→ **WHAT YOU NEED TO DO**
Please count how many lines of the data include the word "mcolors". Give only that number in reply.

→ **INPUT**
:::

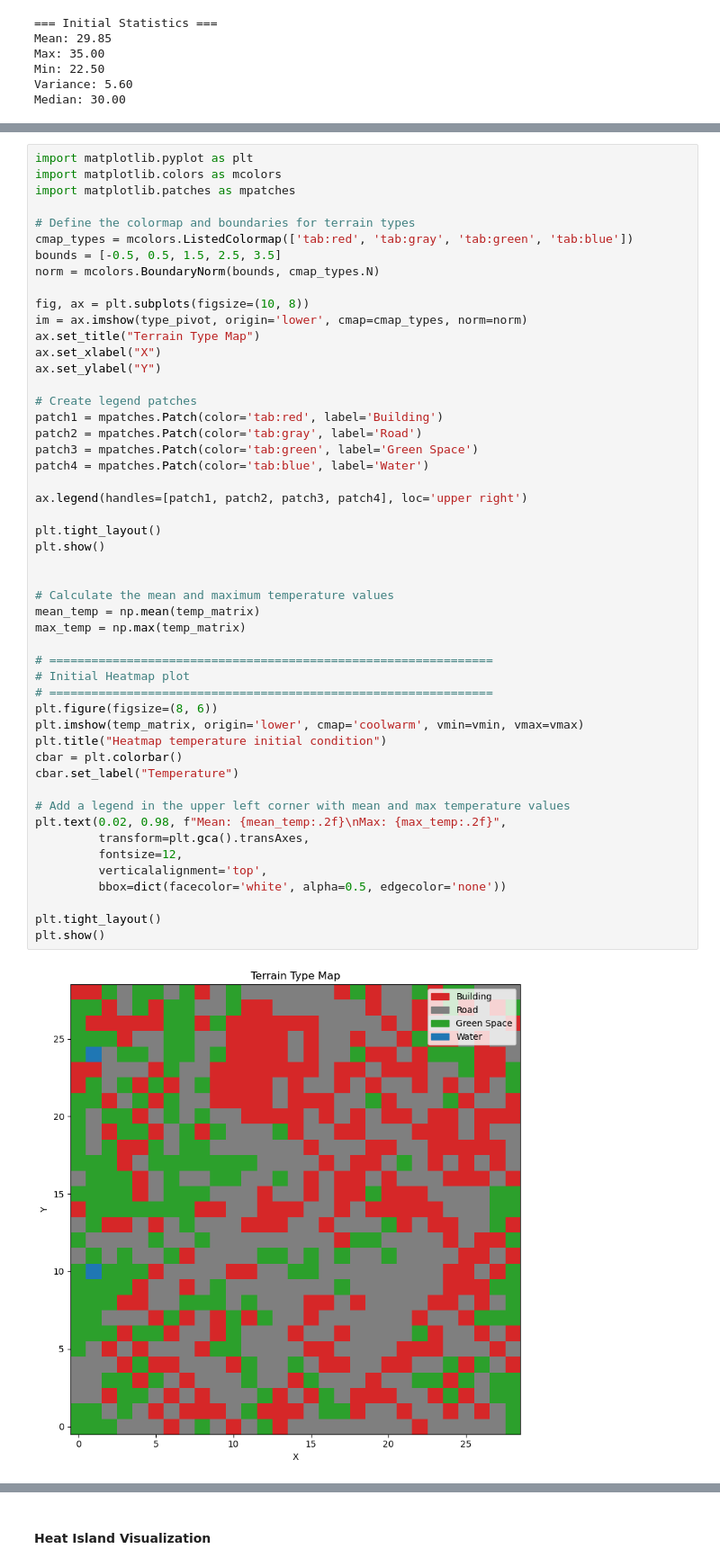
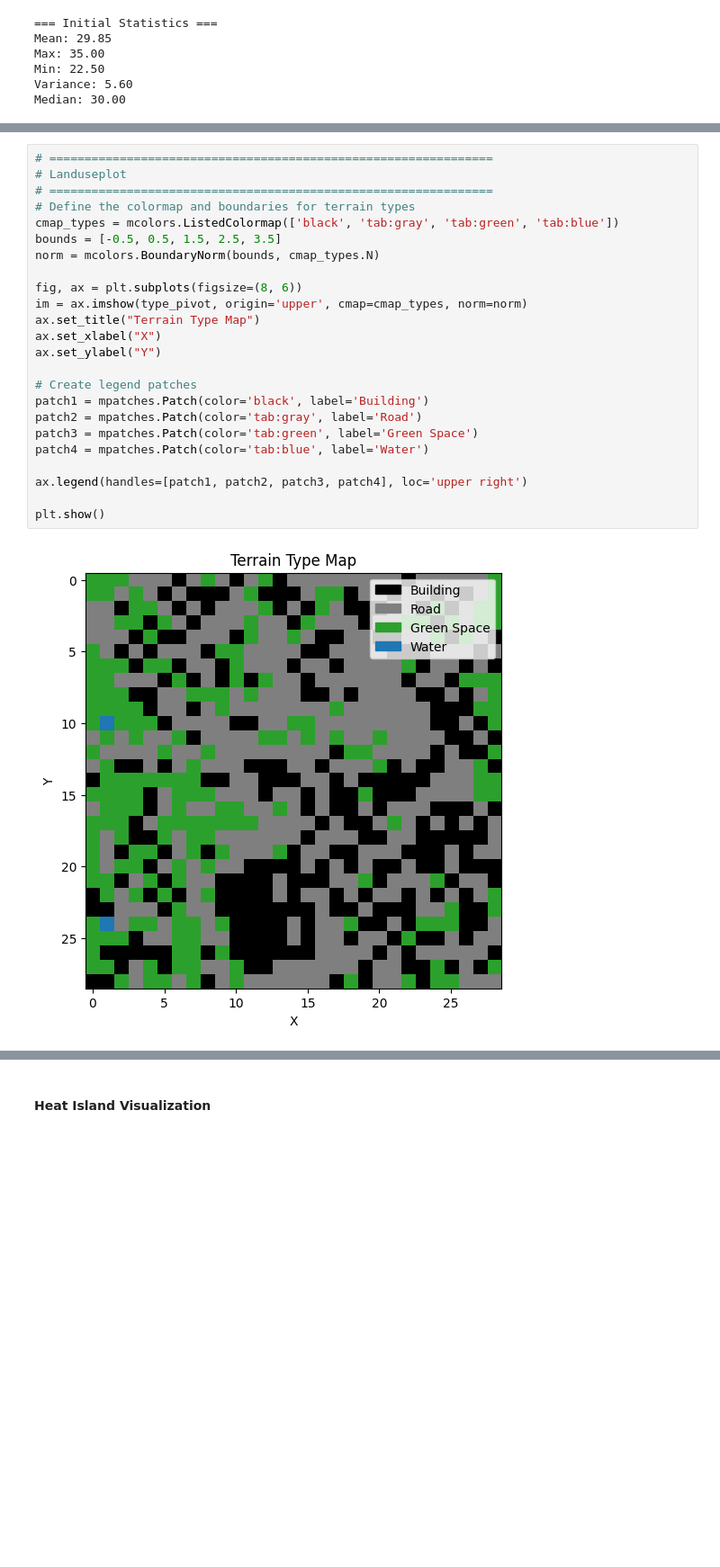
Before and after one commit to liooxes/CO3, a Jupyter notebook: City_Temperature-V06.ipynb, the cells around one changed output, grey strips where cells are left out. Shown at 90% size. Cells and saved outputs as stored; diff of their text form; blank space fills up the shorter version.

```diff
--- a/City_Temperature-V06.ipynb
+++ b/City_Temperature-V06.ipynb
@@ -83,52 +86,26 @@ Median: 30.00
 # %%
-import matplotlib.pyplot as plt
-import matplotlib.colors as mcolors
-import matplotlib.patches as mpatches
-
+# ===============================================================
+# Landuseplot
+# ===============================================================
 # Define the colormap and boundaries for terrain types
-cmap_types = mcolors.ListedColormap(['tab:red', 'tab:gray', 'tab:green', 'tab:blue'])
+cmap_types = mcolors.ListedColormap(['black', 'tab:gray', 'tab:green', 'tab:blue'])
 bounds = [-0.5, 0.5, 1.5, 2.5, 3.5]
 norm = mcolors.BoundaryNorm(bounds, cmap_types.N)
 
-fig, ax = plt.subplots(figsize=(10, 8))
-im = ax.imshow(type_pivot, origin='lower', cmap=cmap_types, norm=norm)
+fig, ax = plt.subplots(figsize=(8, 6))
+im = ax.imshow(type_pivot, origin='upper', cmap=cmap_types, norm=norm)
 ax.set_title("Terrain Type Map")
 ax.set_xlabel("X")
 ax.set_ylabel("Y")
 
 # Create legend patches
-patch1 = mpatches.Patch(color='tab:red', label='Building')
+patch1 = mpatches.Patch(color='black', label='Building')
 patch2 = mpatches.Patch(color='tab:gray', label='Road')
 patch3 = mpatches.Patch(color='tab:green', label='Green Space')
 patch4 = mpatches.Patch(color='tab:blue', label='Water')
 
 ax.legend(handles=[patch1, patch2, patch3, patch4], loc='upper right')
 
-plt.tight_layout()
 plt.show()
-
-
-# Calculate the mean and maximum temperature values
-mean_temp = np.mean(temp_matrix)
-max_temp = np.max(temp_matrix)
-
-# ===============================================================
-# Initial Heatmap plot
-# ===============================================================
-plt.figure(figsize=(8, 6))
-plt.imshow(temp_matrix, origin='lower', cmap='coolwarm', vmin=vmin, vmax=vmax)
-plt.title("Heatmap temperature initial condition")
-cbar = plt.colorbar()
-cbar.set_label("Temperature")
-
-# Add a legend in the upper left corner with mean and max temperature values
-plt.text(0.02, 0.98, f"Mean: {mean_temp:.2f}\nMax: {max_temp:.2f}",
-         transform=plt.gca().transAxes,
-         fontsize=12,
-         verticalalignment='top',
-         bbox=dict(facecolor='white', alpha=0.5, edgecolor='none'))
-
-plt.tight_layout()
-plt.show()
 # %% [output]
-[figure, old version]
+[figure, new version]
```
Also changed, not shown: parts of 31 cells of this notebook.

:::

→ **RESPONSE**
4